## Task objective
The data are to be restated in full, exactly as presented.

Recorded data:

○ ○ ○ ○ ○

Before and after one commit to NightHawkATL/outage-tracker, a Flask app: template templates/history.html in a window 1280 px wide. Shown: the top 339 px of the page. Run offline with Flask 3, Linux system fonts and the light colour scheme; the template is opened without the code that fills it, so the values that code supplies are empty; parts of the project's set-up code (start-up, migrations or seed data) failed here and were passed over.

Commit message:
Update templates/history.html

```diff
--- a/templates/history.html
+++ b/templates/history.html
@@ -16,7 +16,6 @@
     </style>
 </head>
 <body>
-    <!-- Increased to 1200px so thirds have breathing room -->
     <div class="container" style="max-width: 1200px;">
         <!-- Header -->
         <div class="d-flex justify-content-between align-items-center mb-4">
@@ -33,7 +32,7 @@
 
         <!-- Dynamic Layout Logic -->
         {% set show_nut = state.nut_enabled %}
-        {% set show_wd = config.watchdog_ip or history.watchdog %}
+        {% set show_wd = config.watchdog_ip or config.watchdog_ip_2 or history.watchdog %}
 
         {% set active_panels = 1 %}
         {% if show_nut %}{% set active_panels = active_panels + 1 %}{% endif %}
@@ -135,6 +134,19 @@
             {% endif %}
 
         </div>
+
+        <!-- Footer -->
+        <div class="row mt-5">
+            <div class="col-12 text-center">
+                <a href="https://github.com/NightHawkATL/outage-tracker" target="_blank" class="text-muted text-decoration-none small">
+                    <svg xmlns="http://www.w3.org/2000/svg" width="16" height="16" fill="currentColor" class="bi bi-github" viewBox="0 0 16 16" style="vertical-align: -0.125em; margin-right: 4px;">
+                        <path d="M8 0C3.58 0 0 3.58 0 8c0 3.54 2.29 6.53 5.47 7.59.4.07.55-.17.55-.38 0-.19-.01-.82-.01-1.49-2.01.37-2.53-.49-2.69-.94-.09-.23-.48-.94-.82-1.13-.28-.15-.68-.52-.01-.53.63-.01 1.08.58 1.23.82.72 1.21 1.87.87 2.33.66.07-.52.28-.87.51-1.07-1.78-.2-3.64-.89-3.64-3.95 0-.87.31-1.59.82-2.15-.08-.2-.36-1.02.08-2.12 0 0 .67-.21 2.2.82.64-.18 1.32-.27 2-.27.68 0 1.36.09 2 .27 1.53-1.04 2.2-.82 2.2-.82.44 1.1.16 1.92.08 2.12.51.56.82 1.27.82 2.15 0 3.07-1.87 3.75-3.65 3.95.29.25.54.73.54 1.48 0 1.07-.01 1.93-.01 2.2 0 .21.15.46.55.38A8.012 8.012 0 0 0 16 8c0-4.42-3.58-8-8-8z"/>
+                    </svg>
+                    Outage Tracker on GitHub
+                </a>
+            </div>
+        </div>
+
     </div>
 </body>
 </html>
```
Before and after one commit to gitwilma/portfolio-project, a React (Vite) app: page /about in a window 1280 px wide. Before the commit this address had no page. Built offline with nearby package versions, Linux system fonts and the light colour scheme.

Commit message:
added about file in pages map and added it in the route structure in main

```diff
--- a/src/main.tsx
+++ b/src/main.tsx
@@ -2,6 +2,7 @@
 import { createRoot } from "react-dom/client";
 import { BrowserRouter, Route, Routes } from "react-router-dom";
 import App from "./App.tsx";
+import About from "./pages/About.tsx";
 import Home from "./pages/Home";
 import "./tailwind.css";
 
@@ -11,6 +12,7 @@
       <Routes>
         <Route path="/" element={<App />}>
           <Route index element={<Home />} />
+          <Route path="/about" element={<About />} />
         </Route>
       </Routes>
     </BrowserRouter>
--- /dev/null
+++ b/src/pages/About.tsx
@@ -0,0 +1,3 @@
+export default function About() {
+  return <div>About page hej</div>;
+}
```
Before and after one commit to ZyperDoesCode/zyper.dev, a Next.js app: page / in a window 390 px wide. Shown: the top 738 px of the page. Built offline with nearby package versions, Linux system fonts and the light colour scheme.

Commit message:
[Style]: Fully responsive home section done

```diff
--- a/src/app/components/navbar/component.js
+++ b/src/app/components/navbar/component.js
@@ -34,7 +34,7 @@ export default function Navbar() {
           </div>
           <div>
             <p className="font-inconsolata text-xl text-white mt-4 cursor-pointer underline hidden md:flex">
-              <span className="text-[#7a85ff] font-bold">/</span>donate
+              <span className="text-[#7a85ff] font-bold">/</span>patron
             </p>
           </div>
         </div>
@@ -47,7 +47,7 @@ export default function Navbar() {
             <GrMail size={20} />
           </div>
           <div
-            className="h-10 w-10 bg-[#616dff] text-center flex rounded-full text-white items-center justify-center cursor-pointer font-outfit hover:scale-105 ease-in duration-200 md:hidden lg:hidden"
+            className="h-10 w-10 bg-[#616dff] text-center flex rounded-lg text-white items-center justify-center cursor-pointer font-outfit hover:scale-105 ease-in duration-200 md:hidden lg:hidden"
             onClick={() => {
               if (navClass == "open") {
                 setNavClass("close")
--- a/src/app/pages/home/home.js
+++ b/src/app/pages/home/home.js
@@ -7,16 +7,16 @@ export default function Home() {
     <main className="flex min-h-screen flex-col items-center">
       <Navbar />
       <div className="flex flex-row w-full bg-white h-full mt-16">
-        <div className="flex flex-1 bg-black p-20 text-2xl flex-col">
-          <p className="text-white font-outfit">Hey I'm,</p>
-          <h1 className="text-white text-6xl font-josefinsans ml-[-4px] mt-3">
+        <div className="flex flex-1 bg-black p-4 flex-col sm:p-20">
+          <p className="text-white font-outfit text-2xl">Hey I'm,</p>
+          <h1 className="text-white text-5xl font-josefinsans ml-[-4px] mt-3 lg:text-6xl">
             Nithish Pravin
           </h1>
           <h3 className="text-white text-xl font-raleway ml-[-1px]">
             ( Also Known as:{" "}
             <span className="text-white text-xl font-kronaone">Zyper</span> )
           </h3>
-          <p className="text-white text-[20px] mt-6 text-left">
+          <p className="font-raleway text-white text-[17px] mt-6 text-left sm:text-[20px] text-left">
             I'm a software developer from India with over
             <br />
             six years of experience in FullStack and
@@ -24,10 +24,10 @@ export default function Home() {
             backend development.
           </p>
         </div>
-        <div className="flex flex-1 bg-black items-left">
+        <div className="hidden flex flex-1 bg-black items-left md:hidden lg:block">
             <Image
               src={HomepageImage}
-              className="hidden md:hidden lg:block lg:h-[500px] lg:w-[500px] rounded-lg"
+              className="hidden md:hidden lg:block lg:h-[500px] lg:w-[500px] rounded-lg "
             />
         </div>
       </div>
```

○ ○ ○ ○ ○

## Finished task
Before and after one commit to NightHawkATL/outage-tracker, a Flask app: template templates/history.html in a window 1280 px wide. Shown: the top 339 px of the page. Run offline with Flask 3, Linux system fonts and the light colour scheme; the template is opened without the code that fills it, so the values that code supplies are empty; parts of the project's set-up code (start-up, migrations or seed data) failed here and were passed over.

Commit message:
Update templates/history.html

```diff
--- a/templates/history.html
+++ b/templates/history.html
@@ -16,7 +16,6 @@
     </style>
 </head>
 <body>
-    <!-- Increased to 1200px so thirds have breathing room -->
     <div class="container" style="max-width: 1200px;">
         <!-- Header -->
         <div class="d-flex justify-content-between align-items-center mb-4">
@@ -33,7 +32,7 @@
 
         <!-- Dynamic Layout Logic -->
         {% set show_nut = state.nut_enabled %}
-        {% set show_wd = config.watchdog_ip or history.watchdog %}
+        {% set show_wd = config.watchdog_ip or config.watchdog_ip_2 or history.watchdog %}
 
         {% set active_panels = 1 %}
         {% if show_nut %}{% set active_panels = active_panels + 1 %}{% endif %}
@@ -135,6 +134,19 @@
             {% endif %}
 
         </div>
+
+        <!-- Footer -->
+        <div class="row mt-5">
+            <div class="col-12 text-center">
+                <a href="https://github.com/NightHawkATL/outage-tracker" target="_blank" class="text-muted text-decoration-none small">
+                    <svg xmlns="http://www.w3.org/2000/svg" width="16" height="16" fill="currentColor" class="bi bi-github" viewBox="0 0 16 16" style="vertical-align: -0.125em; margin-right: 4px;">
+                        <path d="M8 0C3.58 0 0 3.58 0 8c0 3.54 2.29 6.53 5.47 7.59.4.07.55-.17.55-.38 0-.19-.01-.82-.01-1.49-2.01.37-2.53-.49-2.69-.94-.09-.23-.48-.94-.82-1.13-.28-.15-.68-.52-.01-.53.63-.01 1.08.58 1.23.82.72 1.21 1.87.87 2.33.66.07-.52.28-.87.51-1.07-1.78-.2-3.64-.89-3.64-3.95 0-.87.31-1.59.82-2.15-.08-.2-.36-1.02.08-2.12 0 0 .67-.21 2.2.82.64-.18 1.32-.27 2-.27.68 0 1.36.09 2 .27 1.53-1.04 2.2-.82 2.2-.82.44 1.1.16 1.92.08 2.12.51.56.82 1.27.82 2.15 0 3.07-1.87 3.75-3.65 3.95.29.25.54.73.54 1.48 0 1.07-.01 1.93-.01 2.2 0 .21.15.46.55.38A8.012 8.012 0 0 0 16 8c0-4.42-3.58-8-8-8z"/>
+                    </svg>
+                    Outage Tracker on GitHub
+                </a>
+            </div>
+        </div>
+
     </div>
 </body>
 </html>
```
Before and after one commit to gitwilma/portfolio-project, a React (Vite) app: page /about in a window 1280 px wide. Before the commit this address had no page. Built offline with nearby package versions, Linux system fonts and the light colour scheme.

Commit message:
added about file in pages map and added it in the route structure in main

```diff
--- a/src/main.tsx
+++ b/src/main.tsx
@@ -2,6 +2,7 @@
 import { createRoot } from "react-dom/client";
 import { BrowserRouter, Route, Routes } from "react-router-dom";
 import App from "./App.tsx";
+import About from "./pages/About.tsx";
 import Home from "./pages/Home";
 import "./tailwind.css";
 
@@ -11,6 +12,7 @@
       <Routes>
         <Route path="/" element={<App />}>
           <Route index element={<Home />} />
+          <Route path="/about" element={<About />} />
         </Route>
       </Routes>
     </BrowserRouter>
--- /dev/null
+++ b/src/pages/About.tsx
@@ -0,0 +1,3 @@
+export default function About() {
+  return <div>About page hej</div>;
+}
```
Before and after one commit to ZyperDoesCode/zyper.dev, a Next.js app: page / in a window 390 px wide. Shown: the top 738 px of the page. Built offline with nearby package versions, Linux system fonts and the light colour scheme.

Commit message:
[Style]: Fully responsive home section done

```diff
--- a/src/app/components/navbar/component.js
+++ b/src/app/components/navbar/component.js
@@ -34,7 +34,7 @@ export default function Navbar() {
           </div>
           <div>
             <p className="font-inconsolata text-xl text-white mt-4 cursor-pointer underline hidden md:flex">
-              <span className="text-[#7a85ff] font-bold">/</span>donate
+              <span className="text-[#7a85ff] font-bold">/</span>patron
             </p>
           </div>
         </div>
@@ -47,7 +47,7 @@ export default function Navbar() {
             <GrMail size={20} />
           </div>
           <div
-            className="h-10 w-10 bg-[#616dff] text-center flex rounded-full text-white items-center justify-center cursor-pointer font-outfit hover:scale-105 ease-in duration-200 md:hidden lg:hidden"
+            className="h-10 w-10 bg-[#616dff] text-center flex rounded-lg text-white items-center justify-center cursor-pointer font-outfit hover:scale-105 ease-in duration-200 md:hidden lg:hidden"
             onClick={() => {
               if (navClass == "open") {
                 setNavClass("close")
--- a/src/app/pages/home/home.js
+++ b/src/app/pages/home/home.js
@@ -7,16 +7,16 @@ export default function Home() {
     <main className="flex min-h-screen flex-col items-center">
       <Navbar />
       <div className="flex flex-row w-full bg-white h-full mt-16">
-        <div className="flex flex-1 bg-black p-20 text-2xl flex-col">
-          <p className="text-white font-outfit">Hey I'm,</p>
-          <h1 className="text-white text-6xl font-josefinsans ml-[-4px] mt-3">
+        <div className="flex flex-1 bg-black p-4 flex-col sm:p-20">
+          <p className="text-white font-outfit text-2xl">Hey I'm,</p>
+          <h1 className="text-white text-5xl font-josefinsans ml-[-4px] mt-3 lg:text-6xl">
             Nithish Pravin
           </h1>
           <h3 className="text-white text-xl font-raleway ml-[-1px]">
             ( Also Known as:{" "}
             <span className="text-white text-xl font-kronaone">Zyper</span> )
           </h3>
-          <p className="text-white text-[20px] mt-6 text-left">
+          <p className="font-raleway text-white text-[17px] mt-6 text-left sm:text-[20px] text-left">
             I'm a software developer from India with over
             <br />
             six years of experience in FullStack and
@@ -24,10 +24,10 @@ export default function Home() {
             backend development.
           </p>
         </div>
-        <div className="flex flex-1 bg-black items-left">
+        <div className="hidden flex flex-1 bg-black items-left md:hidden lg:block">
             <Image
               src={HomepageImage}
-              className="hidden md:hidden lg:block lg:h-[500px] lg:w-[500px] rounded-lg"
+              className="hidden md:hidden lg:block lg:h-[500px] lg:w-[500px] rounded-lg "
             />
         </div>
       </div>
```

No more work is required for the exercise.